Judge, you will be missed in Jefferson County, Missouri.

Wednesday, January 2, 2013

A New Beginning--2013

It has been a long time since I have posted on here. I took a vacation, I guess. We went to Texas to see a new great-grandchild and a grandson home from the Navy, then both my husband and I got sick and are still recuperating. But time didn't wait on us. The New Year has come and we are in it, ready or not.

As Genesis 8:22 says, "As long as the earth endures, seedtime and harvest, cold and heat, summer and winter, day and night, will never cease." Time marches on. No matter what we may do to try to slow it down or speed it up, it continues at its own steadfast pace.

I think I've given up on trying to make and keep New Years' Resolutions. I remember as a child wishing to change something in my life, and every January 1, I would resolve to do it, but it happened in its own time, not because of my efforts. Then I remember times as a young mother, my New Years' Resolution would be to lose a few pounds, or to exercise more, and it seemed that I never managed to do those things with any regularity, either.

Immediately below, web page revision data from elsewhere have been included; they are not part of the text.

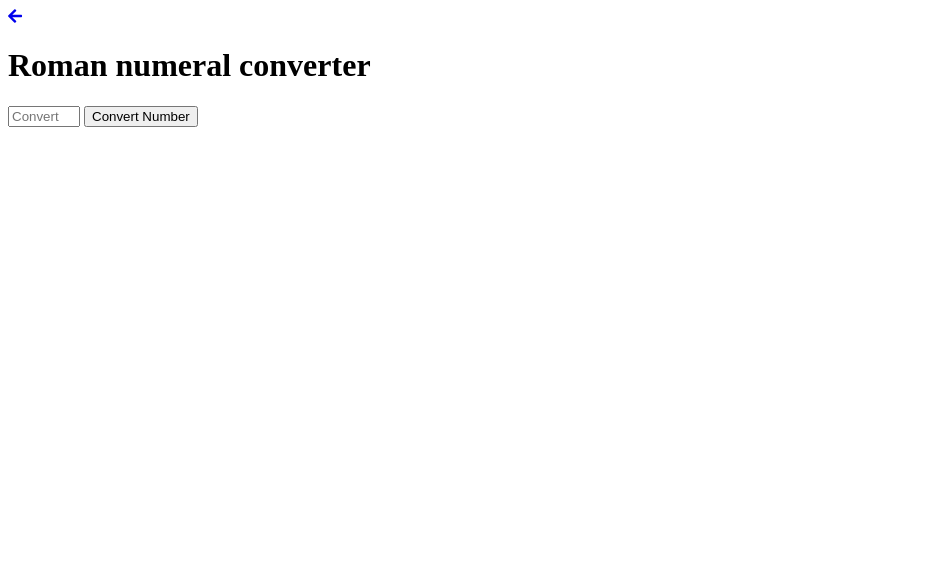
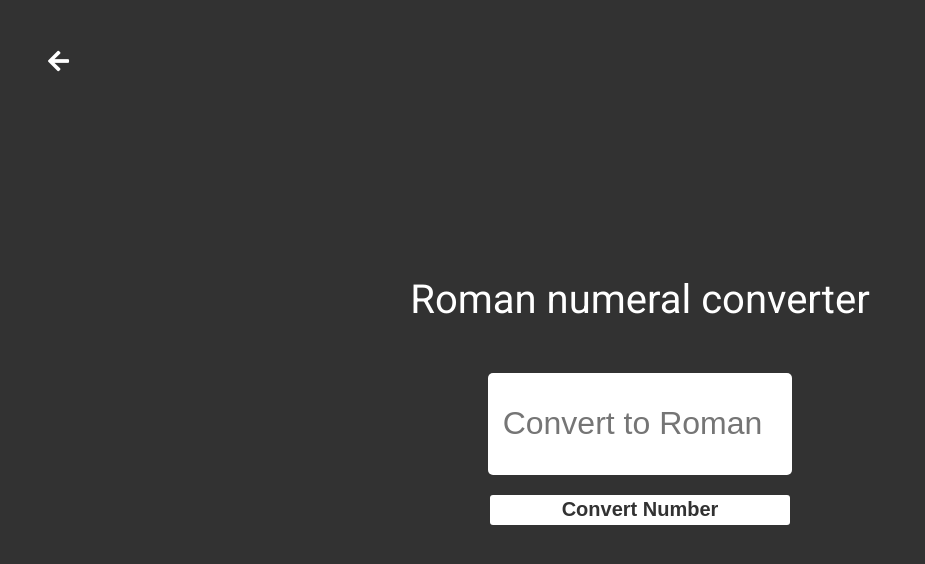
Before and after one commit to nestorhdez/Freecode-Algorithms, a plain HTML site: page projects/Roman/roman.html in a window 1280 px wide. Shown: the whole page, without its empty margins (0-925 px from the left). Drawn offline with Linux system fonts and the light colour scheme; the site is published under a folder, as on GitHub Pages, so addresses that start at the root find nothing.

Commit message:
Fixed routes to files

```diff
--- a/projects/Roman/roman.html
+++ b/projects/Roman/roman.html
@@ -7,11 +7,11 @@
     <meta name="viewport" content="width=device-width, initial-scale=1">
     <link href="https://fonts.googleapis.com/css?family=Roboto" rel="stylesheet">
     <link rel="stylesheet" href="https://use.fontawesome.com/releases/v5.6.1/css/all.css" integrity="sha384-gfdkjb5BdAXd+lj+gudLWI+BXq4IuLW5IT+brZEZsLFm++aCMlF1V92rMkPaX4PP" crossorigin="anonymous">
-    <link rel="stylesheet" type="text/css" media="screen" href="/projects/projects.css">
+    <link rel="stylesheet" type="text/css" media="screen" href="../projects.css">
 </head>
 
 <body>
-  <a class="arrow-back" href="/index.html"><i class="fas fa-arrow-left"></i></a>
+  <a class="arrow-back" href="../../index.html"><i class="fas fa-arrow-left"></i></a>
   <div id="container">
     <h1 id="title">
       Roman numeral converter
```
Also changed, not shown: projects/caesar/caesar.html (+2 -2 lines), projects/palindrome/palindrome.html (+2 -2 lines), projects/phone/phone.html (+2 -2 lines).
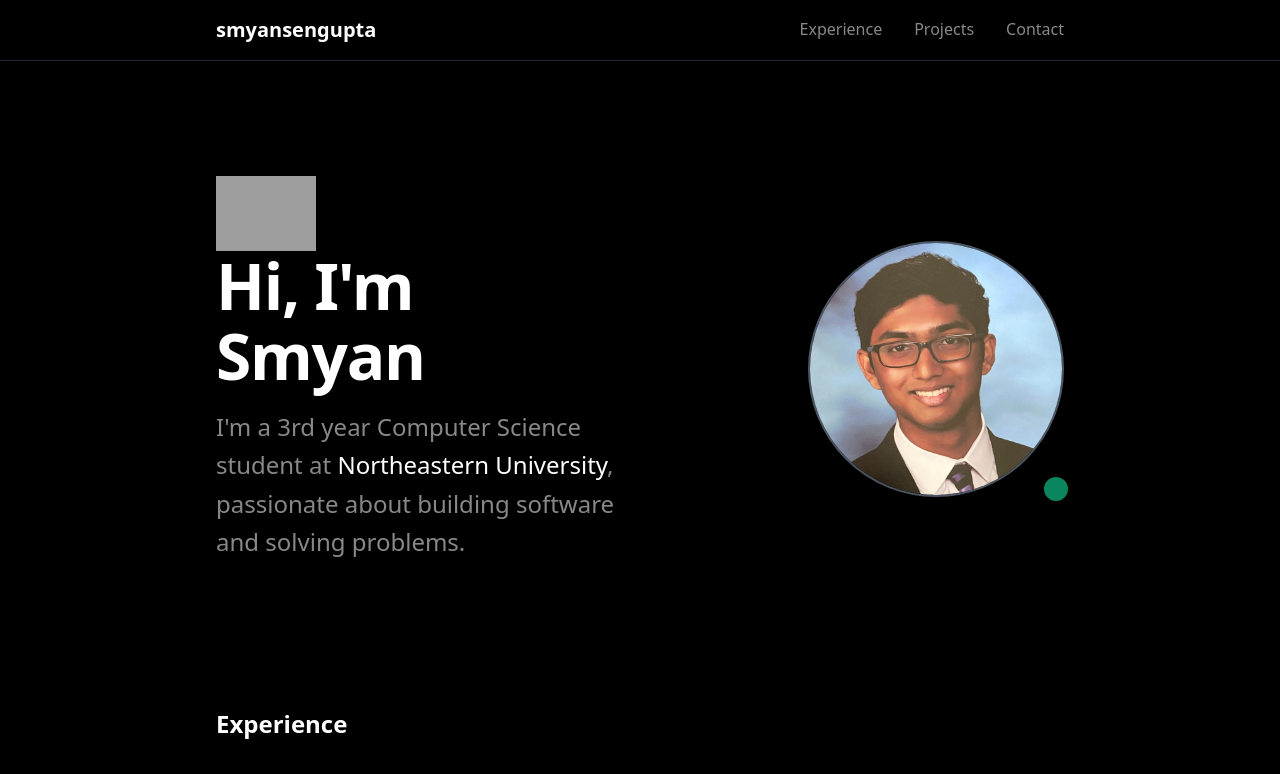
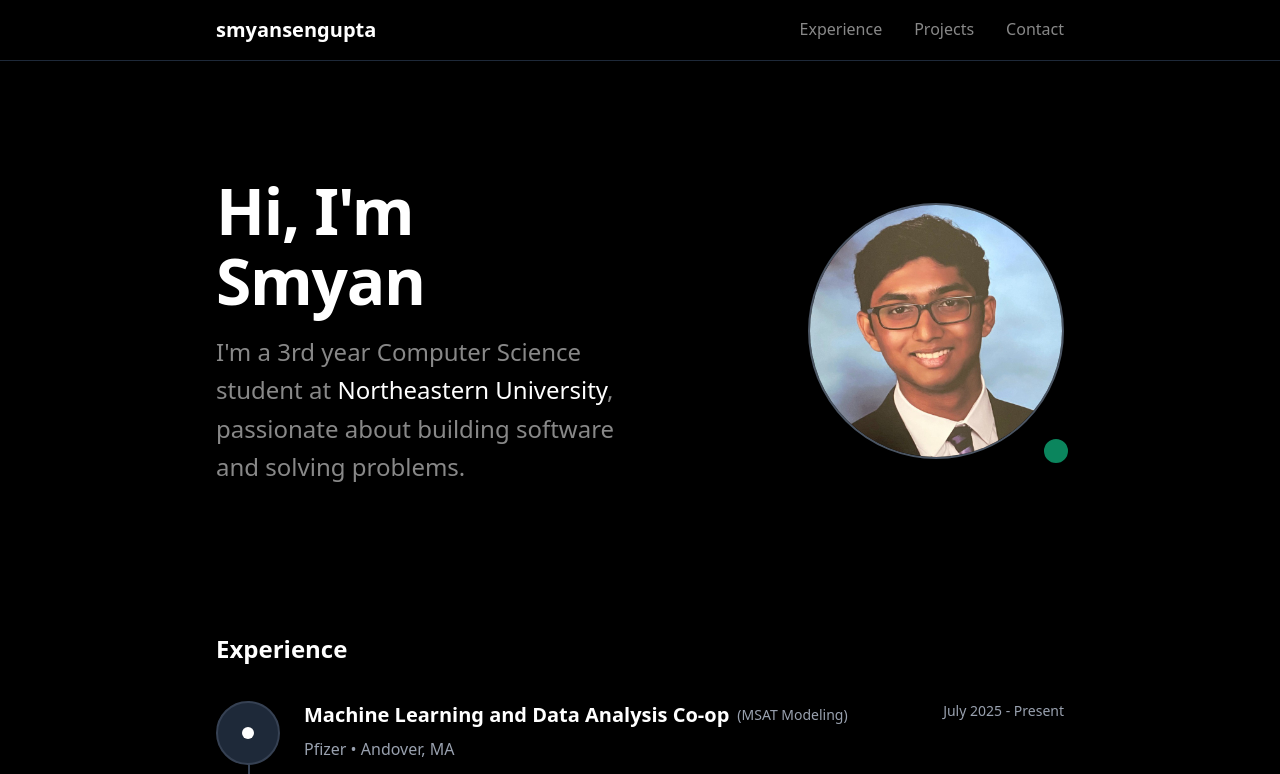
Before and after one commit to smyansengupta/smyansengupta.github.io, a Next.js app: page / in a window 1280 px wide. Shown: the top 774 px of the page. Built offline with nearby package versions, Linux system fonts and the light colour scheme; grey boxes are pictures that could not be loaded.

Commit message:
image fixes

```diff
--- a/src/app/page.tsx
+++ b/src/app/page.tsx
@@ -1,3 +1,5 @@
+import Image from "next/image";
+
 export default function Home() {
   return (
     <div className="min-h-screen bg-black text-white">
@@ -24,11 +26,10 @@ export default function Home() {
           <div className="grid grid-cols-1 lg:grid-cols-2 gap-12 items-center">
             <div>
               <h1 className="hero-title">
-                <a href="#"><img src="https://media.giphy.com/media/hvRJCLFzcasrR4ia7z/giphy.gif" width="100px" alt="GIF"></img></a>
-                Hi, I'm Smyan
+                Hi, I&apos;m Smyan
               </h1>
               <p className="hero-subtitle">
-                I'm a 3rd year Computer Science student at{" "}
+                I&apos;m a 3rd year Computer Science student at{" "}
                 <a
                   href="https://www.northeastern.edu/"
                   className="text-white hover:text-gray-300 transition-colors"
@@ -42,9 +43,11 @@ export default function Home() {
             </div>
             <div className="flex justify-center lg:justify-end">
               <div className="relative">
-                <img
+                <Image
                   src="/pfp.jpeg"
                   alt="Smyan Sengupta"
+                  width={256}
+                  height={256}
                   className="w-64 h-64 profile-picture rounded-full object-cover shadow-2xl"
                 />
                 <div className="absolute -bottom-2 -right-2 w-8 h-8 status-indicator rounded-full"></div>
@@ -300,7 +303,7 @@ export default function Home() {
           <h2 className="section-title">Contact</h2>
           <div className="space-y-4">
             <p className="text-gray-400">
-              Feel free to reach out if you'd like to connect or collaborate.
+              Feel free to reach out if you&apos;d like to connect or collaborate.
             </p>
             <div>
               <a href="mailto:senguptasmyan@gmail.com" className="contact-link">
```
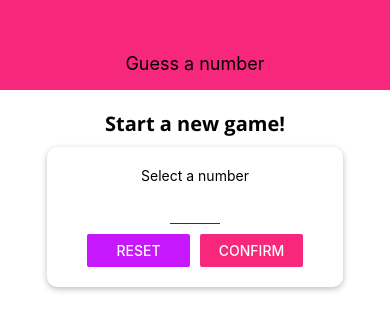
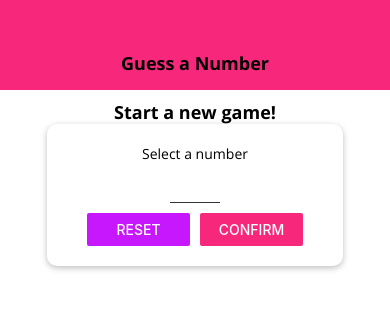
Before and after one commit to felipemotarocha/react-native-course-goals, a React Native app: screen / in a window 390 px wide. Shown: the top 330 px of the page. Built offline with nearby package versions, Linux system fonts and the light colour scheme.

Commit message:
feat: body and title text

```diff
--- a/App.tsx
+++ b/App.tsx
@@ -57,7 +57,7 @@ export default function App() {
 	}
 	return (
 		<View style={styles.container}>
-			<Header title="Guess a number" />
+			<Header title="Guess a Number" />
 			{content}
 		</View>
 	);
--- /dev/null
+++ b/components/BodyText.tsx
@@ -0,0 +1,18 @@
+import React, { ReactNode } from "react";
+import { Text, StyleSheet, TextProps } from "react-native";
+
+export interface BodyTextProps extends TextProps {
+	children: ReactNode;
+}
+
+const BodyText: React.FunctionComponent<BodyTextProps> = ({ children }) => {
+	return <Text style={styles.bodyText}>{children}</Text>;
+};
+
+const styles = StyleSheet.create({
+	bodyText: {
+		fontFamily: "open-sans",
+	},
+});
+
+export default BodyText;
--- a/components/Header.tsx
+++ b/components/Header.tsx
@@ -1,6 +1,7 @@
 import * as React from "react";
-import { View, Text, StyleSheet } from "react-native";
+import { View, StyleSheet } from "react-native";
 import colors from "../constants/colors";
+import TitleText from "./TItleText";
 
 export interface HeaderProps {
 	title: string;
@@ -9,7 +10,7 @@ export interface HeaderProps {
 const Header: React.FunctionComponent<HeaderProps> = ({ title }) => {
 	return (
 		<View style={styles.container}>
-			<Text style={styles.title}>{title}</Text>
+			<TitleText>{title}</TitleText>
 		</View>
 	);
 };
@@ -23,10 +24,6 @@ const styles = StyleSheet.create({
 		alignItems: "center",
 		justifyContent: "center",
 	},
-	title: {
-		color: "black",
-		fontSize: 18,
-	},
 });
 
 export default Header;
--- a/components/NumberContainer.tsx
+++ b/components/NumberContainer.tsx
@@ -1,5 +1,7 @@
 import React, { ReactNode } from "react";
-import { View, Text, StyleSheet } from "react-native";
+import { View, StyleSheet } from "react-native";
+
+import BodyText from "./BodyText";
 
 import colors from "../constants/colors";
 
@@ -12,7 +14,7 @@ const NumberContainer: React.FunctionComponent<NumberContainerProps> = ({
 }) => {
 	return (
 		<View style={styles.container}>
-			<Text style={styles.number}>{children}</Text>
+			<BodyText style={styles.number}>{children}</BodyText>
 		</View>
 	);
 };
--- /dev/null
+++ b/components/TItleText.tsx
@@ -0,0 +1,19 @@
+import React, { ReactNode } from "react";
+import { Text, StyleSheet, TextProps } from "react-native";
+
+export interface TitleTextProps extends TextProps {
+	children: ReactNode;
+}
+
+const TitleText: React.FunctionComponent<TitleTextProps> = ({ children }) => {
+	return <Text style={styles.titleText}>{children}</Text>;
+};
+
+const styles = StyleSheet.create({
+	titleText: {
+		fontFamily: "open-sans-bold",
+		fontSize: 18,
+	},
+});
+
+export default TitleText;
--- a/screens/GameOverScreen.tsx
+++ b/screens/GameOverScreen.tsx
@@ -1,5 +1,7 @@
 import React from "react";
-import { View, Text, StyleSheet, Button } from "react-native";
+import { View, StyleSheet, Button } from "react-native";
+
+import BodyText from "../components/BodyText";
 
 export interface GameOverScreenProps {
 	rounds: number | undefined;
@@ -14,9 +16,9 @@ const GameOverScreen: React.FunctionComponent<GameOverScreenProps> = ({
 }) => {
 	return (
 		<View style={styles.container}>
-			<Text>The game is over!</Text>
-			<Text>Number of rounds: {rounds}</Text>
-			<Text>Number was: {userNumber}</Text>
+			<BodyText>The game is over!</BodyText>
+			<BodyText>Number of rounds: {rounds}</BodyText>
+			<BodyText>Number was: {userNumber}</BodyText>
 			<Button title="New game" onPress={restart}></Button>
 		</View>
 	);
--- a/screens/GameScreen.tsx
+++ b/screens/GameScreen.tsx
@@ -1,7 +1,8 @@
 import React, { useState, useRef, useEffect } from "react";
 import { View, Text, StyleSheet, Button, Alert } from "react-native";
+
 import Card from "../components/Card";
-
+import BodyText from "../components/BodyText";
 import NumberContainer from "../components/NumberContainer";
 
 const generateRandomBetween: any = (
@@ -72,7 +73,7 @@ const GameScreen: React.FunctionComponent<GameScreenProps> = ({
 
 	return (
 		<View style={styles.container}>
-			<Text>Opponent's guess:</Text>
+			<BodyText>Opponent's guess:</BodyText>
 			<NumberContainer>{currentGuess}</NumberContainer>
 			<Card style={styles.buttonsContainer}>
 				<Button title="Lower" onPress={() => handleNextGuess("lower")} />
--- a/screens/StartGameScreen.tsx
+++ b/screens/StartGameScreen.tsx
@@ -9,9 +9,11 @@ import {
 	Keyboard,
 	Alert,
 } from "react-native";
+import BodyText from "../components/BodyText";
 import Card from "../components/Card";
 import CustomInput from "../components/CustomInput";
 import NumberContainer from "../components/NumberContainer";
+import TitleText from "../components/TItleText";
 import colors from "../constants/colors";
 
 export interface StartGameScreenProps {
@@ -73,9 +75,9 @@ const StartGameScreen: React.FunctionComponent<StartGameScreenProps> = ({
 	return (
 		<TouchableWithoutFeedback onPress={handleKeyboardDismiss}>
 			<View style={styles.container}>
-				<Text style={styles.title}>Start a new game!</Text>
+				<TitleText style={styles.title}>Start a new game!</TitleText>
 				<Card style={styles.cardContainer}>
-					<Text>Select a number</Text>
+					<BodyText>Select a number</BodyText>
 					<CustomInput
 						style={styles.input}
 						blurOnSubmit
@@ -116,9 +118,7 @@ const styles = StyleSheet.create({
 		alignItems: "center",
 	},
 	title: {
-		fontSize: 20,
 		marginVertical: 10,
-		fontFamily: "open-sans-bold",
 	},
 	cardContainer: {
 		width: 300,
```
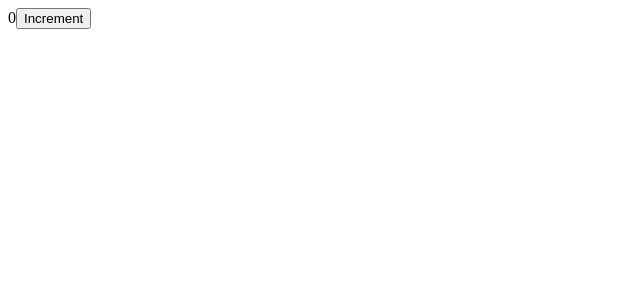
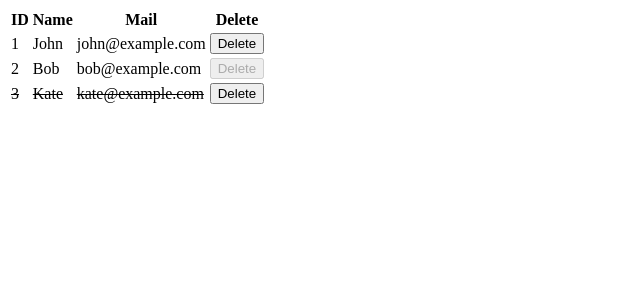
Before and after one commit to Kanatani28/how-to-test-frontend, a Vue app: page / in a window 1280 px wide. Shown: the top 300 px of the page, without its empty margins (0-640 px from the left). Built offline with nearby package versions, Linux system fonts and the light colour scheme.

Commit message:
コンポーネントを大まかに作成

```diff
--- /dev/null
+++ b/src/@types/index.ts
@@ -0,0 +1,7 @@
+export type User = {
+  id: number;
+  name: string;
+  mail: string;
+  enable: boolean;
+  isAdmin: boolean;
+};
--- a/src/App.vue
+++ b/src/App.vue
@@ -1,23 +1,48 @@
 <template>
-  <div>
-    <span class="count">{{ count }}</span>
-    <button @click="increment">Increment</button>
-  </div>
+  <table>
+    <tr>
+      <th>ID</th>
+      <th>Name</th>
+      <th>Mail</th>
+      <th>Delete</th>
+    </tr>
+    <UserRow
+      v-for="user in users"
+      :key="user.id"
+      :user="user"
+      :onDeleteBtnClick="deleteUser"
+    />
+  </table>
 </template>
 
 <script lang="ts">
 import { defineComponent } from "vue";
+import { User } from "@/@types";
+import getUsers from "@/usecase/show-users";
+import UserRow from "@/components/UserRow.vue";
 
 export default defineComponent({
   name: "App",
-  data() {
+  components: {
+    UserRow,
+  },
+  data(): { users: User[] } {
     return {
-      count: 0,
+      users: [],
     };
   },
+  mounted: function () {
+    // 仮のデータ取得
+    this.users = getUsers();
+  },
   methods: {
-    increment() {
-      this.count++;
+    // 仮の削除処理
+    deleteUser(id: number) {
+      for (let i = 0; i < this.users.length; i++) {
+        if (this.users[i].id === id) {
+          this.users[i].enable = false;
+        }
+      }
     },
   },
 });
--- /dev/null
+++ b/src/components/UserRow.vue
@@ -0,0 +1,46 @@
+<template>
+  <tr :class="user.enable ? '' : 'disabled'">
+    <td>{{ user.id }}</td>
+    <td>{{ user.name }}</td>
+    <td>{{ user.mail }}</td>
+    <td>
+      <button :disabled="user.isAdmin" @click="onDeleteBtnClick(user.id)">
+        Delete
+      </button>
+    </td>
+  </tr>
+</template>
+
+<script lang="ts">
+import { defineComponent } from "vue";
+import { User } from "@/@types";
+
+type Props = {
+  user: User;
+  onDeleteBtnClick: (index: number) => void;
+};
+
+export default defineComponent({
+  name: "UserRow",
+  props: {
+    user: {
+      type: Object,
+      required: true,
+    },
+    onDeleteBtnClick: {
+      type: Function,
+      required: true,
+    },
+  },
+  serup(props: Props) {
+    props.user;
+    props.onDeleteBtnClick;
+  },
+});
+</script>
+
+<style scoped>
+.disabled {
+  text-decoration: line-through;
+}
+</style>
--- /dev/null
+++ b/src/usecase/show-users.ts
@@ -0,0 +1,27 @@
+import { User } from "@/@types";
+
+export default function getUsers(): User[] {
+  return [
+    {
+      id: 1,
+      name: "John",
+      mail: "john@example.com",
+      isAdmin: false,
+      enable: true,
+    },
+    {
+      id: 2,
+      name: "Bob",
+      mail: "bob@example.com",
+      isAdmin: true,
+      enable: true,
+    },
+    {
+      id: 3,
+      name: "Kate",
+      mail: "kate@example.com",
+      isAdmin: false,
+      enable: false,
+    },
+  ];
+}
```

New Years' Resolutions encourage us to try harder, to do better, or to fulfill a goal, but most people laughingly tell about how they did NOT keep their resolutions. So I think I'll just stop making them. Publicly, at least.

Our Youth pastor preached Sunday morning from the book of Ephesians. His sermon title was "Learning How to Walk." That's what I want to do, to walk (or live) so that people will know I am a Christian. I want there to be no discrepancy between my inner self and my outer presentation to the world.  Gene made a comment Sunday that stuck with me: "Whatever you fill your life with controls you." So I'm concentrating on determining what fills my life and desiring it to be God's way and God's will.

I noticed a comment on Facebook. The lady said, "This year I want to read facebook less and my Bible more." I know one thing about that, if I read the Bible more, I will see Jesus' face, rather than the faces of friends on the computer. Therefore, while you may be deciding whether to lose weight, exercise more, spend more time with family, learn something new and exciting, or even to fall in love this year, let me encourage you to just lean on Jesus more.

Don't waste a moment. Walk wisely.